The contours of the American objectives in sending their Secretary of State Mike Pompeo and Secretary of Defence James Mattis to New Delhi to meet their counterparts in India, the formidable Sushma Swaraj and Nirmala Sitharaman on September 6 is emerging in the public domain through think tank exercises and newspaper columns. Clearly, the prospects of the emergence of a new symphony in India-US relations, which Prime Minister Narendra Modi promised in 2016 has receded after the advent of the Trump Administration. But the US agenda now seems to seek changes in some fundamental positions in Indian foreign policy and there is every likelihood of the exercise proving to be contentious as India’s strategic autonomy will have to be compromised if India has to retain its strategic partnership with the United States. Further, the benefits that the partnership offers India are far from clear as America has to be first in every relationship under President Donald Trump.
Even at the height of the Cold War, the US had not made India-US relations conditional to India distancing itself from the Soviet Union, though they did not appreciate the concept of non-alignment. But a Pentagon briefing made it clear that while the US understood the legacy of India’s friendship with Russia, the US would expect India to reduce its dependence on Russia as part of India becoming a close defense partner of the US. The new US Countering American Adversaries Through Sanctions Act (CAATSA) will militate against significant engagement with military and intelligence entities of Russia and India’s proposal to purchase the S-400 missile systems will attract its provisions.
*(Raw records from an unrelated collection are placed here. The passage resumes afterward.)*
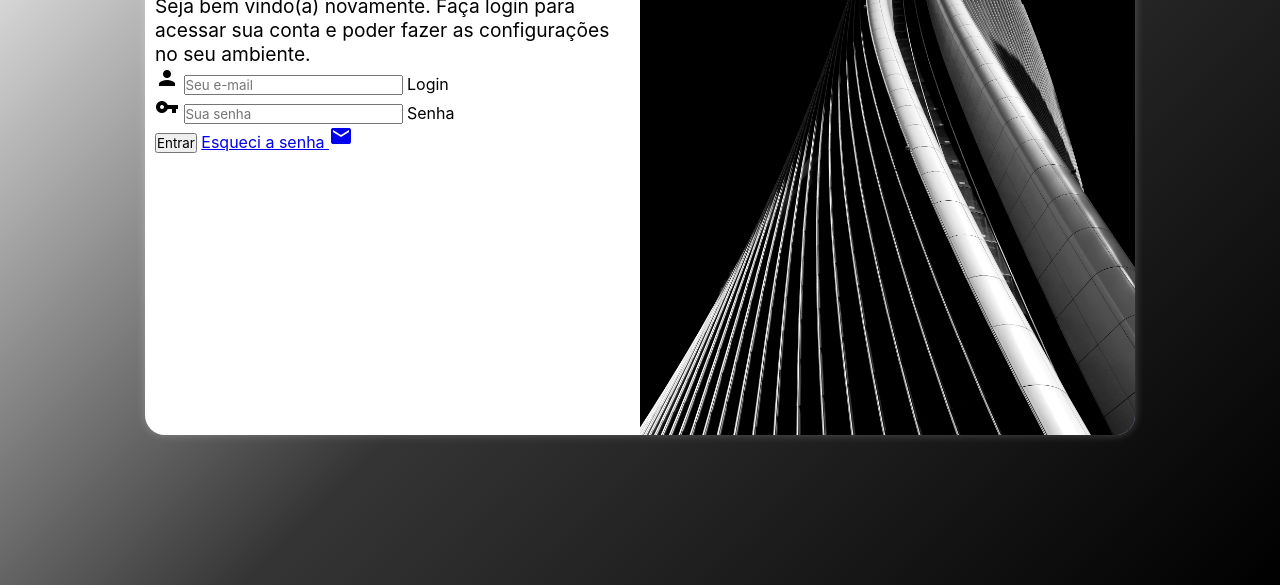
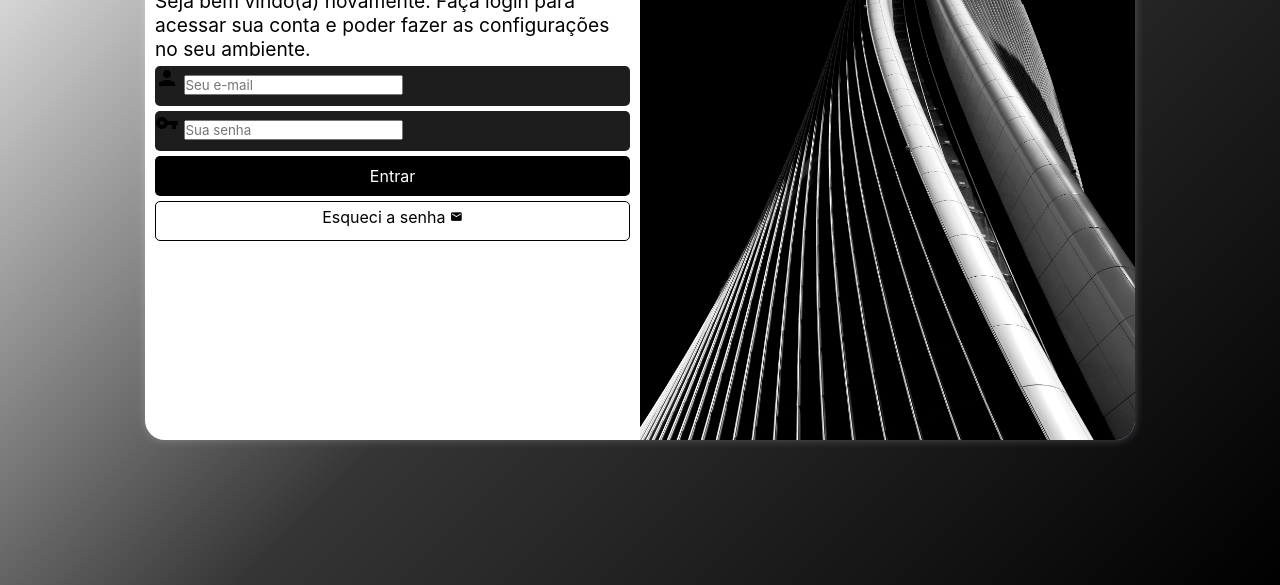
Before and after one commit to bbortolondasilva/projeto-login, a plain HTML site: page index.html in a window 1280 px wide. Shown: the part 215-800 px from the top of the page. Drawn offline with Linux system fonts and the light colour scheme.

Commit message:
Alterações no estilo do formulário

```diff
--- a/estilos/style.css
+++ b/estilos/style.css
@@ -34,7 +34,7 @@
 
     background-color: white;
     width: 250px;
-    height: 500px;
+    height: 510px;
     border-radius: 20px;
     overflow: hidden; /* Tudo que "vazar" para fora da div ou do arredondamento das bordas será apagado.*/
     box-shadow: 0px 0px 10px rgba(255, 255, 255, 0.247);
@@ -64,3 +64,57 @@
 div#formulario > p {
     font-size: 0.8em;
 }
+
+form > div.campo {
+    background-color: #1d1d1d;
+    display: block;
+    width: 100%;
+    height: 40px;
+    border-radius: 5px;
+    margin: 5px 0px;
+}
+
+div.campo > label {
+    display: none;
+}
+
+form > input[type=submit] {
+    display: block;
+    font-size: 1em;
+    width: 100%;
+    height: 40px;
+    background-color: rgb(0, 0, 0);
+    color: white;
+    border: none;
+    border-radius: 5px;
+    cursor: pointer;
+}
+
+form > input[type=submit]:hover {
+    background-color: rgb(29, 29, 29);
+}
+
+form > a.botao {
+    display: block;
+    text-align: center;
+    font-size: 1em;
+    width: 100%;
+    height: 40px;
+    padding-top: 5px;
+    margin-top: 5px;
+
+    background-color: white;
+    color: black;
+
+    border: 1px solid black;
+    border-radius: 5px;
+    text-decoration: none;
+}
+
+form > a.botao:hover {
+    background-color: rgb(211, 211, 211);
+}
+
+form > a.botao > i {
+    font-size: 0.8em;
+}
--- a/index.html
+++ b/index.html
@@ -39,7 +39,7 @@
 
                     <input type="submit" value="Entrar">
 
-                    <a href="esqueci.html">Esqueci a senha <i class="material-icons">mail</i></a>
+                    <a class="botao" href="esqueci.html">Esqueci a senha <i class="material-icons">mail</i></a>
                 </form>
             </div>
         </section>
```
Any waiver would inevitably demand an assurance that India should pledge to reduce its dependence on Russia. This would be clearly anathema to India against the backdrop of our relations with Russia and the long term cooperation envisaged between the two countries. On this issue alone, it will be hard for India to accept the US position. Ironically, Donald Trump’s love for Russia does not quite square up with the position his Ministers are likely to take in Delhi. If and when President Trump escapes censure on his involvement with Russia, he may well develop a special relationship with its traditional adversary.
Even more complex will be the discussions on China. Ever since January 2015, when Barack Obama and Narendra Modi hit upon an Asia-Pacific strategy, we have been drifting away from our strategy to keep China in good humour, despite the many challenges from across the Himalayas. But the US itself was responsible for India to take a friendlier approach to China because of the total aloofness of the US during the Dokalam crisis and the total unpredictability about the US position on China despite the birth of the Quadrilateral. Wuhan marked a departure from the previous Indian dependence on the US for security in what is now called the Indo-Pacific. The signal at 2+2 is likely to be that India should be a partner of the US in containing China in the Indo-Pacific and also support the trade war that the US has launched against China. The distance from the US that we have sought to improve relations with Russia and China has caused some concern in the US and India will be in the old dilemma of being caught in the crossfire between the two giants. Curiously, the US had not boycotted the Bridge Road Initiative (BRI) summit held in Beijing, but now the US is hinting that the US would support an alternative to BRI in collaboration with India. The effort will be to get India to put all the eggs in the American basket, which India is bound to resist. The kind of investments China is making in BRI will not be forthcoming from the US.
Even more ominous are the signals on Iran. Even the previous US administrations had sought India to do two diametrically opposite things with regard to Iran. They said that India should use its influence in Iran to get Iran to give up its nuclear option. They said in the same breath that India must impose sanctions against Iran and isolate it to fall in line. India had handled the situation quite adroitly so far, but the new aggressive Iran policy demands that India should choose between the US and Iran because any country that does business with Iran will be debarred from doing any business with the US. India has a multitude of interests in Iran as in the US and it can never accept the Hobson’s choice that the US offers. We may reduce imports of oil from Iran, but it cannot abandon Chabahar and other economic arrangements we have built over the years. Any discussion on this issue at the 2+2 meeting will be futile.
The benefits that the US will offer to India during the dialogue are nebulous at best. The higher level of cooperation in defence, technology and trade comes with a price tag. The obligatory foundational agreements offered by the US were resisted by India for long, but the first among them regarding security of information was signed in 2002. The controversial logistics agreement was signed after prolonged discussions in 2016. The third agreement on communications compatibility and security is reportedly ready for signature at the 2+2 meeting, opening the way for installation of sensitive equipment on US platforms that India might acquire in the future. Such a Dhritarashtra’s embrace will only result in greater dependence on the US without any concomitant commitment on strategic support or financial flows.
The 2+2 dialogue is the most important engagement on specific issues with the Trump Administration so far. The prospects for agreement on many of the issues are not bright, even with the best intentions on both sides. The disruptive innovation that Trump deploys in foreign policy will be on display and the Indian side will have to devise its strategy of firmness and flexibility. The best we can expect is greater clarity on the US demands and the likely benefits that may accrue from a new relationship with the US. There was a report that China was seeking astrological advice to deal with the emerging trade war with China. We have no dearth of astrologers and the Indian delegation may do well to consult some of them. Perhaps, they may even advise that it is now India’s turn to get the dialogue postponed!